Instructions to follow: The answer must consist of every line in the data that contains "SocialCard".

(Front-end code edit data)
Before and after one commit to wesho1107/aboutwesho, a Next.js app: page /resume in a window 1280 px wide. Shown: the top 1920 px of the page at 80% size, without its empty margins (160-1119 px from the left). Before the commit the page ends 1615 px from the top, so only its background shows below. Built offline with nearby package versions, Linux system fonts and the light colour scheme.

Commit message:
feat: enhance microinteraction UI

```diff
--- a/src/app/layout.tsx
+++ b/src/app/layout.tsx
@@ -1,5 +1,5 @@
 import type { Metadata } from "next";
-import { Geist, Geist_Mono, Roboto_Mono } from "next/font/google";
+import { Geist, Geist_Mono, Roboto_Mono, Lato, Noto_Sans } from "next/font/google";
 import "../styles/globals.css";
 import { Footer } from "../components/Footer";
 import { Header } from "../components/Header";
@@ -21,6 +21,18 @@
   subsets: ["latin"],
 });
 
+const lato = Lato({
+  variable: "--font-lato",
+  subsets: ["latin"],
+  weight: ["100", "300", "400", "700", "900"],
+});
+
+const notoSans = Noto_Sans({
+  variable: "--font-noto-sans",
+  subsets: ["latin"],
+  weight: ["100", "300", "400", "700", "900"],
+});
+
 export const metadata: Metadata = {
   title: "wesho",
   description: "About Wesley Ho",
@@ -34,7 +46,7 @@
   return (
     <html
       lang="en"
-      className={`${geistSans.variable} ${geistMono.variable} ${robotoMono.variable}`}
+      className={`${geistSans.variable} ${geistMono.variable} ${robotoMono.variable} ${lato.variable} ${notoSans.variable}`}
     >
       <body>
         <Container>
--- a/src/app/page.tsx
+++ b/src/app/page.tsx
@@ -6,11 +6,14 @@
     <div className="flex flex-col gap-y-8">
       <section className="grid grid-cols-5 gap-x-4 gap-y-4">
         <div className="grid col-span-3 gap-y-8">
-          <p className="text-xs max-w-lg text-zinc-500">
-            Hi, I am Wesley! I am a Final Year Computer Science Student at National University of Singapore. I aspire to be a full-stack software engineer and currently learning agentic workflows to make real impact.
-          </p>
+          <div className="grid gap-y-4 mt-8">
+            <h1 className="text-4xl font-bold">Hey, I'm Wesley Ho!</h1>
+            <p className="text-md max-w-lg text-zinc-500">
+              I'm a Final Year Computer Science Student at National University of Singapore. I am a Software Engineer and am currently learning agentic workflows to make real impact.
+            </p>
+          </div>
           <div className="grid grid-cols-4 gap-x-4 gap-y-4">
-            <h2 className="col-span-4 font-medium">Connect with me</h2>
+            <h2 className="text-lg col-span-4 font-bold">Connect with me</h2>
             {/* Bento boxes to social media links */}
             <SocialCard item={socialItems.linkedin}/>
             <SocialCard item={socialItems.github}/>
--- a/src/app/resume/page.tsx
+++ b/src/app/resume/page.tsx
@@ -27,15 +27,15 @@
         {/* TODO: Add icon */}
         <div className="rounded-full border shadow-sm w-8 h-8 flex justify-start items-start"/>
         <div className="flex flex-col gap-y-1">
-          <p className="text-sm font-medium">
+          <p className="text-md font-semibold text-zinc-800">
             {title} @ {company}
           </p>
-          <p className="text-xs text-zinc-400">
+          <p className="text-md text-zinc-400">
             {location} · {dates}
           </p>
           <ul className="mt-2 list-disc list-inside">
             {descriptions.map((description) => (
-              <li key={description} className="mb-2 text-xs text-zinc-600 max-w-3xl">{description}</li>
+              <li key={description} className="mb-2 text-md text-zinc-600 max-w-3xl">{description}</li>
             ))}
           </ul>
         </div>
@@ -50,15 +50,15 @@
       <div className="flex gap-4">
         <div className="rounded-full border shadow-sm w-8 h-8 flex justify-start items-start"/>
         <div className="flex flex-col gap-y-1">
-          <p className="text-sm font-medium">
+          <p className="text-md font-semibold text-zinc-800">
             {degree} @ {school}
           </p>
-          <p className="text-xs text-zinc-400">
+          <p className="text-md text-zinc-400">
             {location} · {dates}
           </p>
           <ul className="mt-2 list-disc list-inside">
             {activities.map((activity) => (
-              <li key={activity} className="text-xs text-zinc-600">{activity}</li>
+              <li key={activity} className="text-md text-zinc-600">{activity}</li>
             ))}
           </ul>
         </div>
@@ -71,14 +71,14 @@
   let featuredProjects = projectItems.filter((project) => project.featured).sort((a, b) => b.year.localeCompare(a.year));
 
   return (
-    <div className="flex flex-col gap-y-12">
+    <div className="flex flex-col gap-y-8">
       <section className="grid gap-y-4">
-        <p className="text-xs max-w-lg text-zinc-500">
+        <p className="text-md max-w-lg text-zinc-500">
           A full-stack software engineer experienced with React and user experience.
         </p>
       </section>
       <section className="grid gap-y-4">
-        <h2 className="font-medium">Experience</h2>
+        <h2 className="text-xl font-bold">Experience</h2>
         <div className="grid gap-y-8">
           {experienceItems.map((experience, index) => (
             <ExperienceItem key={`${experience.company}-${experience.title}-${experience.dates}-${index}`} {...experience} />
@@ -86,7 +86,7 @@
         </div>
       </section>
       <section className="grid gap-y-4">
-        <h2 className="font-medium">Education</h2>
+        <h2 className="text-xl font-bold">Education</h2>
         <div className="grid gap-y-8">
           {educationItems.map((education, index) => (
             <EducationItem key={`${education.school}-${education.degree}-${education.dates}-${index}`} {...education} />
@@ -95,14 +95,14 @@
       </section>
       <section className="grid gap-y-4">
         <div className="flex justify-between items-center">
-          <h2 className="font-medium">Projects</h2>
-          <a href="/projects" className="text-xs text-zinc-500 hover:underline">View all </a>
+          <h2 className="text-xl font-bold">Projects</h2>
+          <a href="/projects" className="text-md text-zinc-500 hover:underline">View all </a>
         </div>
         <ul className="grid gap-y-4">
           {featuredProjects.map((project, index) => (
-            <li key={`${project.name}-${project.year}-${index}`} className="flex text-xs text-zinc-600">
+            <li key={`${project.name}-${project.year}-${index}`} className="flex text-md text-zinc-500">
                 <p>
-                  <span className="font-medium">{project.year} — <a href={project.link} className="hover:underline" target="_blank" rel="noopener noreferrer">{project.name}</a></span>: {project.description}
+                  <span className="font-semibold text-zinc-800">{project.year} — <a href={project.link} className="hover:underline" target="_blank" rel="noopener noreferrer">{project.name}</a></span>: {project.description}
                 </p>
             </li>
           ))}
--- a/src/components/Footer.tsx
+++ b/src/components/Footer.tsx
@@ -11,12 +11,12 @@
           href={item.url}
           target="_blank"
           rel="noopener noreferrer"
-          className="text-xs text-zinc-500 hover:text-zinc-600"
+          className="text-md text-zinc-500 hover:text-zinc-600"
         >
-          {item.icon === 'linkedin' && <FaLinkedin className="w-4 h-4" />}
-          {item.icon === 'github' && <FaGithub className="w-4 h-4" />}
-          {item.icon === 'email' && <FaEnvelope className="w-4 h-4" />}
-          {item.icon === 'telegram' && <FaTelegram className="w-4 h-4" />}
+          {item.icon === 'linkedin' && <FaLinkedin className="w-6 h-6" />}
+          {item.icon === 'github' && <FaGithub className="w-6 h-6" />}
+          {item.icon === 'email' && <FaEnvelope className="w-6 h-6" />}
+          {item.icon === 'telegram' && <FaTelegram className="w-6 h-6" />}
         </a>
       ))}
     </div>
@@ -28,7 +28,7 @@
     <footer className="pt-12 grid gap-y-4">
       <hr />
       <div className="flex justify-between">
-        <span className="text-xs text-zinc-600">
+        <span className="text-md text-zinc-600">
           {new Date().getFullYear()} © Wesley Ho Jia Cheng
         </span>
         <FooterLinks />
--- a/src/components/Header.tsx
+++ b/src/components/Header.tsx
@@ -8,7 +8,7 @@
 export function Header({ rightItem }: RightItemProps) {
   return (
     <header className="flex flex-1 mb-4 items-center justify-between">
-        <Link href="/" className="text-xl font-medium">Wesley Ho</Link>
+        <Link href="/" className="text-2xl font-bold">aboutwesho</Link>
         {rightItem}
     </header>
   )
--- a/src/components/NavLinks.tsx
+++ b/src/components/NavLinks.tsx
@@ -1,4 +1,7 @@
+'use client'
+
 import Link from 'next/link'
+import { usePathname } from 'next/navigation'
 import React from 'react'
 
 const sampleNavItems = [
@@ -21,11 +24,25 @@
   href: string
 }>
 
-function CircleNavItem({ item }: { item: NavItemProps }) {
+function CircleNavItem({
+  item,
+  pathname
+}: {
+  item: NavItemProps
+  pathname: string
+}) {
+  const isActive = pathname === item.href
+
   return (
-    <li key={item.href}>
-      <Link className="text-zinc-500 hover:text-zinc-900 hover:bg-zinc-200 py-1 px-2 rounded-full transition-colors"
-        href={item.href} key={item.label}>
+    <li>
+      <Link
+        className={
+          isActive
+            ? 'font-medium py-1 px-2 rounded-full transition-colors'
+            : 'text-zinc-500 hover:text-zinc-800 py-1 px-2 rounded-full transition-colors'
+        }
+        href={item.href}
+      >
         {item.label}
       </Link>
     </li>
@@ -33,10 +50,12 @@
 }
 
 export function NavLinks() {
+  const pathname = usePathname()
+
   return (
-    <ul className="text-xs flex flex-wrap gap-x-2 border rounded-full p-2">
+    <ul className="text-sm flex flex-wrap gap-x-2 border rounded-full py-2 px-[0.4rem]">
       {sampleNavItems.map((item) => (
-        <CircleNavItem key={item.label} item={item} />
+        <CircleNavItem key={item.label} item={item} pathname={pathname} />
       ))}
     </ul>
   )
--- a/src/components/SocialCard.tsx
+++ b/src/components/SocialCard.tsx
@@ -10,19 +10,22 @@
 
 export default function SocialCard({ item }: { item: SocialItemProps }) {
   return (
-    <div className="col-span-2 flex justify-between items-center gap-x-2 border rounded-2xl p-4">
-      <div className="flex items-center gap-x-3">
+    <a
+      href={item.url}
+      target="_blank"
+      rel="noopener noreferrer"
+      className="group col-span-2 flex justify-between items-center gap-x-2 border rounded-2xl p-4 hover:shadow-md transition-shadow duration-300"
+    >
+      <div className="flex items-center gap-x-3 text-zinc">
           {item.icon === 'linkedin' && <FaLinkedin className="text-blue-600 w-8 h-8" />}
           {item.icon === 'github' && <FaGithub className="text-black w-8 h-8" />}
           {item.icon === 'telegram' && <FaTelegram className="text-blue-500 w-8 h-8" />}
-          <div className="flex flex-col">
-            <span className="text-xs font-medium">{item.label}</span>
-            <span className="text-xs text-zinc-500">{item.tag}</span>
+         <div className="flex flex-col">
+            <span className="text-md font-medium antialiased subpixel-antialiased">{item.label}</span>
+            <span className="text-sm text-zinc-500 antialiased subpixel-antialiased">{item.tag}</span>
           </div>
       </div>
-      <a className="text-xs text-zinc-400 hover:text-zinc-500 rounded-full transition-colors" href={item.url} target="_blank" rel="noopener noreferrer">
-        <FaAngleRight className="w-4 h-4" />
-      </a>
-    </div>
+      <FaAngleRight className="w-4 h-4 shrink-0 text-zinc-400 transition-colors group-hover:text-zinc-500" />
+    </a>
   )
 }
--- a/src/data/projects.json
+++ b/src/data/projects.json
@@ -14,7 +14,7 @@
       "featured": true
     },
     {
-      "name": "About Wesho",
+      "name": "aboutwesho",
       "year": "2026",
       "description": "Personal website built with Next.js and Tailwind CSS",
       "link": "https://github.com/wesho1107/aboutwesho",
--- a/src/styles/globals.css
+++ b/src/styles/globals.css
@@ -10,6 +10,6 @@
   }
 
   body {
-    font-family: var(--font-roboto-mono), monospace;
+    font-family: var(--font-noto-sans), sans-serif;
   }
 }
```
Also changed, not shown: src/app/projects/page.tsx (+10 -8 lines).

Exercise solution:
             <SocialCard item={socialItems.linkedin}/>
             <SocialCard item={socialItems.github}/>
--- a/src/components/SocialCard.tsx
+++ b/src/components/SocialCard.tsx
 export default function SocialCard({ item }: { item: SocialItemProps }) {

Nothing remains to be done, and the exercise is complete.